=== GIVEN RECORDS ===
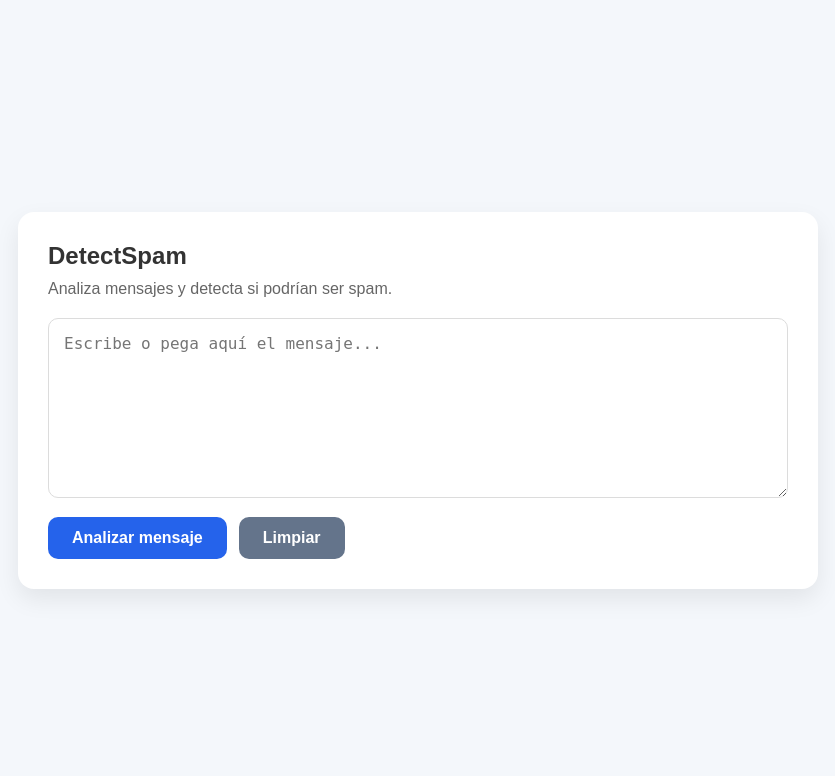
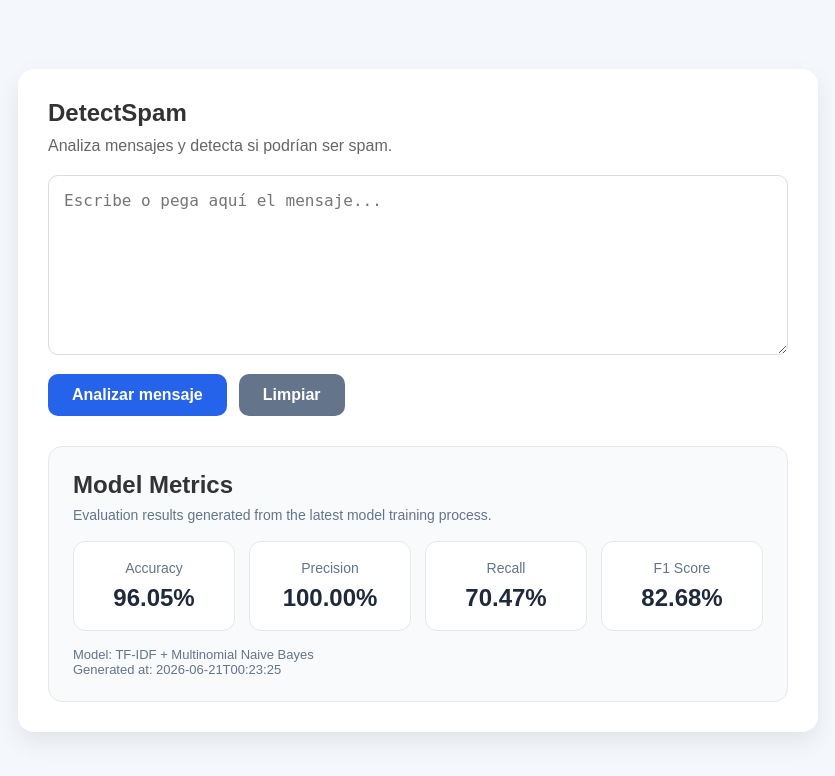
Before and after one commit to ajapontes/DetectSpam, a FastAPI app: page / in a window 1280 px wide. Shown: the top 776 px of the page, without its empty margins (222-1057 px from the left). Run offline with FastAPI, Linux system fonts and the light colour scheme; parts of the project's set-up code (start-up, migrations or seed data) failed here and were passed over.

Commit message:
Add model metrics dashboard to frontend

```diff
--- a/app/static/css/styles.css
+++ b/app/static/css/styles.css
@@ -128,3 +128,64 @@ button:hover {
     color: #991b1b;
     border: 1px solid #fca5a5;
 }
+.metrics-section {
+    margin-top: 30px;
+    padding: 24px;
+    border-radius: 14px;
+    background-color: #f8fafc;
+    border: 1px solid #e5e7eb;
+}
+
+.metrics-section h2 {
+    margin-bottom: 8px;
+}
+
+.metrics-subtitle {
+    margin-bottom: 18px;
+    color: #64748b;
+    font-size: 14px;
+}
+
+.metrics-grid {
+    display: grid;
+    grid-template-columns: repeat(4, 1fr);
+    gap: 14px;
+}
+
+.metric-card {
+    padding: 18px;
+    border-radius: 12px;
+    background-color: #ffffff;
+    border: 1px solid #e5e7eb;
+    text-align: center;
+}
+
+.metric-label {
+    display: block;
+    margin-bottom: 8px;
+    color: #64748b;
+    font-size: 14px;
+}
+
+.metric-card strong {
+    font-size: 24px;
+    color: #1e293b;
+}
+
+.metrics-meta {
+    margin-top: 16px;
+    color: #64748b;
+    font-size: 13px;
+}
+
+@media (max-width: 768px) {
+    .metrics-grid {
+        grid-template-columns: repeat(2, 1fr);
+    }
+}
+
+@media (max-width: 480px) {
+    .metrics-grid {
+        grid-template-columns: 1fr;
+    }
+}
--- a/app/static/js/app.js
+++ b/app/static/js/app.js
@@ -2,6 +2,7 @@ document.addEventListener("DOMContentLoaded", () => {
     const messageInput = document.getElementById("messageInput");
     const analyzeButton = document.getElementById("analyzeButton");
     const clearButton = document.getElementById("clearButton");
+
     const resultCard = document.getElementById("resultCard");
     const predictionText = document.getElementById("predictionText");
     const confidenceText = document.getElementById("confidenceText");
@@ -9,18 +10,58 @@ document.addEventListener("DOMContentLoaded", () => {
     const explanationText = document.getElementById("explanationText");
     const errorMessage = document.getElementById("errorMessage");
 
+    const accuracyValue = document.getElementById("accuracyValue");
+    const precisionValue = document.getElementById("precisionValue");
+    const recallValue = document.getElementById("recallValue");
+    const f1Value = document.getElementById("f1Value");
+    const modelName = document.getElementById("modelName");
+    const metricsGeneratedAt = document.getElementById("metricsGeneratedAt");
+
+    function formatPercentage(value) {
+        return `${(value * 100).toFixed(2)}%`;
+    }
+
+    async function loadMetrics() {
+        try {
+            const response = await fetch("/metrics");
+
+            if (!response.ok) {
+                throw new Error("Could not load model metrics.");
+            }
+
+            const data = await response.json();
+
+            if (data.status === "not_available") {
+                modelName.textContent = data.message;
+                return;
+            }
+
+            accuracyValue.textContent = formatPercentage(data.metrics.accuracy);
+            precisionValue.textContent = formatPercentage(data.metrics.precision);
+            recallValue.textContent = formatPercentage(data.metrics.recall);
+            f1Value.textContent = formatPercentage(data.metrics.f1_score);
+
+            modelName.textContent = `Model: ${data.model}`;
+            metricsGeneratedAt.textContent = `Generated at: ${data.generated_at}`;
+        } catch (error) {
+            modelName.textContent = error.message;
+        }
+    }
+
     analyzeButton.addEventListener("click", async () => {
         const text = messageInput.value.trim();
 
         if (!text) {
-            alert("Por favor escribe un mensaje para analizar.");
+            errorMessage.textContent = "Please enter a message to analyze.";
+            errorMessage.classList.remove("hidden");
             return;
         }
 
-        analyzeButton.disabled = true;
-        analyzeButton.textContent = "Analizando...";
         errorMessage.classList.add("hidden");
         errorMessage.textContent = "";
+
+        analyzeButton.disabled = true;
+        analyzeButton.textContent = "Analyzing...";
 
         try {
             const response = await fetch("/predict", {
@@ -32,44 +73,48 @@ document.addEventListener("DOMContentLoaded", () => {
             });
 
             if (!response.ok) {
-                throw new Error("Error al analizar el mensaje.");
+                throw new Error("Error analyzing the message.");
             }
 
             const data = await response.json();
-            const confidencePercentage = (data.confidence * 100).toFixed(2);
+            const confidencePercentage = formatPercentage(data.confidence);
 
             resultCard.classList.remove("hidden", "spam", "ham");
 
             if (data.prediction === "spam") {
                 resultCard.classList.add("spam");
-                predictionText.textContent = "Resultado: SPAM";
+                predictionText.textContent = "Result: SPAM";
             } else {
                 resultCard.classList.add("ham");
-                predictionText.textContent = "Resultado: NO SPAM";
+                predictionText.textContent = "Result: HAM";
             }
 
-            confidenceText.textContent = `Confianza: ${confidencePercentage}%`;
-            messageText.textContent = `Mensaje analizado: ${data.message}`;
-            explanationText.textContent = `Explicación: ${data.explanation}`;
-
+            confidenceText.textContent = `Confidence: ${confidencePercentage}`;
+            messageText.textContent = `Analyzed message: ${data.message}`;
+            explanationText.textContent = `Explanation: ${data.explanation}`;
         } catch (error) {
             errorMessage.textContent = error.message;
             errorMessage.classList.remove("hidden");
         } finally {
             analyzeButton.disabled = false;
-            analyzeButton.textContent = "Analizar mensaje";
+            analyzeButton.textContent = "Analyze message";
         }
     });
 
     clearButton.addEventListener("click", () => {
         messageInput.value = "";
+
         resultCard.classList.add("hidden");
         resultCard.classList.remove("spam", "ham");
+
         predictionText.textContent = "";
         confidenceText.textContent = "";
         messageText.textContent = "";
         explanationText.textContent = "";
+
         errorMessage.classList.add("hidden");
         errorMessage.textContent = "";
     });
+
+    loadMetrics();
 });
--- a/app/templates/index.html
+++ b/app/templates/index.html
@@ -26,6 +26,39 @@
                 <p id="messageText"></p>
                 <p id="explanationText"></p>
             </section>
+            <section class="metrics-section">
+                <h2>Model Metrics</h2>
+                <p class="metrics-subtitle">
+                    Evaluation results generated from the latest model training process.
+                </p>
+
+                <div id="metricsGrid" class="metrics-grid">
+                    <div class="metric-card">
+                        <span class="metric-label">Accuracy</span>
+                        <strong id="accuracyValue">--</strong>
+                    </div>
+
+                    <div class="metric-card">
+                        <span class="metric-label">Precision</span>
+                        <strong id="precisionValue">--</strong>
+                    </div>
+
+                    <div class="metric-card">
+                        <span class="metric-label">Recall</span>
+                        <strong id="recallValue">--</strong>
+                    </div>
+
+                    <div class="metric-card">
+                        <span class="metric-label">F1 Score</span>
+                        <strong id="f1Value">--</strong>
+                    </div>
+                </div>
+
+                <div class="metrics-meta">
+                    <p id="modelName"></p>
+                    <p id="metricsGeneratedAt"></p>
+                </div>
+            </section>
         </section>
     </main>
 
```
Lines whose indentation alone changed are shown as unchanged.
===
### TASK DIRECTIONS
The copy you return must match the records above exactly, minus any images.

### THE ANSWER
Before and after one commit to ajapontes/DetectSpam, a FastAPI app: page / in a window 1280 px wide. Shown: the top 776 px of the page, without its empty margins (222-1057 px from the left). Run offline with FastAPI, Linux system fonts and the light colour scheme; parts of the project's set-up code (start-up, migrations or seed data) failed here and were passed over.

Commit message:
Add model metrics dashboard to frontend

```diff
--- a/app/static/css/styles.css
+++ b/app/static/css/styles.css
@@ -128,3 +128,64 @@ button:hover {
     color: #991b1b;
     border: 1px solid #fca5a5;
 }
+.metrics-section {
+    margin-top: 30px;
+    padding: 24px;
+    border-radius: 14px;
+    background-color: #f8fafc;
+    border: 1px solid #e5e7eb;
+}
+
+.metrics-section h2 {
+    margin-bottom: 8px;
+}
+
+.metrics-subtitle {
+    margin-bottom: 18px;
+    color: #64748b;
+    font-size: 14px;
+}
+
+.metrics-grid {
+    display: grid;
+    grid-template-columns: repeat(4, 1fr);
+    gap: 14px;
+}
+
+.metric-card {
+    padding: 18px;
+    border-radius: 12px;
+    background-color: #ffffff;
+    border: 1px solid #e5e7eb;
+    text-align: center;
+}
+
+.metric-label {
+    display: block;
+    margin-bottom: 8px;
+    color: #64748b;
+    font-size: 14px;
+}
+
+.metric-card strong {
+    font-size: 24px;
+    color: #1e293b;
+}
+
+.metrics-meta {
+    margin-top: 16px;
+    color: #64748b;
+    font-size: 13px;
+}
+
+@media (max-width: 768px) {
+    .metrics-grid {
+        grid-template-columns: repeat(2, 1fr);
+    }
+}
+
+@media (max-width: 480px) {
+    .metrics-grid {
+        grid-template-columns: 1fr;
+    }
+}
--- a/app/static/js/app.js
+++ b/app/static/js/app.js
@@ -2,6 +2,7 @@ document.addEventListener("DOMContentLoaded", () => {
     const messageInput = document.getElementById("messageInput");
     const analyzeButton = document.getElementById("analyzeButton");
     const clearButton = document.getElementById("clearButton");
+
     const resultCard = document.getElementById("resultCard");
     const predictionText = document.getElementById("predictionText");
     const confidenceText = document.getElementById("confidenceText");
@@ -9,18 +10,58 @@ document.addEventListener("DOMContentLoaded", () => {
     const explanationText = document.getElementById("explanationText");
     const errorMessage = document.getElementById("errorMessage");
 
+    const accuracyValue = document.getElementById("accuracyValue");
+    const precisionValue = document.getElementById("precisionValue");
+    const recallValue = document.getElementById("recallValue");
+    const f1Value = document.getElementById("f1Value");
+    const modelName = document.getElementById("modelName");
+    const metricsGeneratedAt = document.getElementById("metricsGeneratedAt");
+
+    function formatPercentage(value) {
+        return `${(value * 100).toFixed(2)}%`;
+    }
+
+    async function loadMetrics() {
+        try {
+            const response = await fetch("/metrics");
+
+            if (!response.ok) {
+                throw new Error("Could not load model metrics.");
+            }
+
+            const data = await response.json();
+
+            if (data.status === "not_available") {
+                modelName.textContent = data.message;
+                return;
+            }
+
+            accuracyValue.textContent = formatPercentage(data.metrics.accuracy);
+            precisionValue.textContent = formatPercentage(data.metrics.precision);
+            recallValue.textContent = formatPercentage(data.metrics.recall);
+            f1Value.textContent = formatPercentage(data.metrics.f1_score);
+
+            modelName.textContent = `Model: ${data.model}`;
+            metricsGeneratedAt.textContent = `Generated at: ${data.generated_at}`;
+        } catch (error) {
+            modelName.textContent = error.message;
+        }
+    }
+
     analyzeButton.addEventListener("click", async () => {
         const text = messageInput.value.trim();
 
         if (!text) {
-            alert("Por favor escribe un mensaje para analizar.");
+            errorMessage.textContent = "Please enter a message to analyze.";
+            errorMessage.classList.remove("hidden");
             return;
         }
 
-        analyzeButton.disabled = true;
-        analyzeButton.textContent = "Analizando...";
         errorMessage.classList.add("hidden");
         errorMessage.textContent = "";
+
+        analyzeButton.disabled = true;
+        analyzeButton.textContent = "Analyzing...";
 
         try {
             const response = await fetch("/predict", {
@@ -32,44 +73,48 @@ document.addEventListener("DOMContentLoaded", () => {
             });
 
             if (!response.ok) {
-                throw new Error("Error al analizar el mensaje.");
+                throw new Error("Error analyzing the message.");
             }
 
             const data = await response.json();
-            const confidencePercentage = (data.confidence * 100).toFixed(2);
+            const confidencePercentage = formatPercentage(data.confidence);
 
             resultCard.classList.remove("hidden", "spam", "ham");
 
             if (data.prediction === "spam") {
                 resultCard.classList.add("spam");
-                predictionText.textContent = "Resultado: SPAM";
+                predictionText.textContent = "Result: SPAM";
             } else {
                 resultCard.classList.add("ham");
-                predictionText.textContent = "Resultado: NO SPAM";
+                predictionText.textContent = "Result: HAM";
             }
 
-            confidenceText.textContent = `Confianza: ${confidencePercentage}%`;
-            messageText.textContent = `Mensaje analizado: ${data.message}`;
-            explanationText.textContent = `Explicación: ${data.explanation}`;
-
+            confidenceText.textContent = `Confidence: ${confidencePercentage}`;
+            messageText.textContent = `Analyzed message: ${data.message}`;
+            explanationText.textContent = `Explanation: ${data.explanation}`;
         } catch (error) {
             errorMessage.textContent = error.message;
             errorMessage.classList.remove("hidden");
         } finally {
             analyzeButton.disabled = false;
-            analyzeButton.textContent = "Analizar mensaje";
+            analyzeButton.textContent = "Analyze message";
         }
     });
 
     clearButton.addEventListener("click", () => {
         messageInput.value = "";
+
         resultCard.classList.add("hidden");
         resultCard.classList.remove("spam", "ham");
+
         predictionText.textContent = "";
         confidenceText.textContent = "";
         messageText.textContent = "";
         explanationText.textContent = "";
+
         errorMessage.classList.add("hidden");
         errorMessage.textContent = "";
     });
+
+    loadMetrics();
 });
--- a/app/templates/index.html
+++ b/app/templates/index.html
@@ -26,6 +26,39 @@
                 <p id="messageText"></p>
                 <p id="explanationText"></p>
             </section>
+            <section class="metrics-section">
+                <h2>Model Metrics</h2>
+                <p class="metrics-subtitle">
+                    Evaluation results generated from the latest model training process.
+                </p>
+
+                <div id="metricsGrid" class="metrics-grid">
+                    <div class="metric-card">
+                        <span class="metric-label">Accuracy</span>
+                        <strong id="accuracyValue">--</strong>
+                    </div>
+
+                    <div class="metric-card">
+                        <span class="metric-label">Precision</span>
+                        <strong id="precisionValue">--</strong>
+                    </div>
+
+                    <div class="metric-card">
+                        <span class="metric-label">Recall</span>
+                        <strong id="recallValue">--</strong>
+                    </div>
+
+                    <div class="metric-card">
+                        <span class="metric-label">F1 Score</span>
+                        <strong id="f1Value">--</strong>
+                    </div>
+                </div>
+
+                <div class="metrics-meta">
+                    <p id="modelName"></p>
+                    <p id="metricsGeneratedAt"></p>
+                </div>
+            </section>
         </section>
     </main>
 
```
Lines whose indentation alone changed are shown as unchanged.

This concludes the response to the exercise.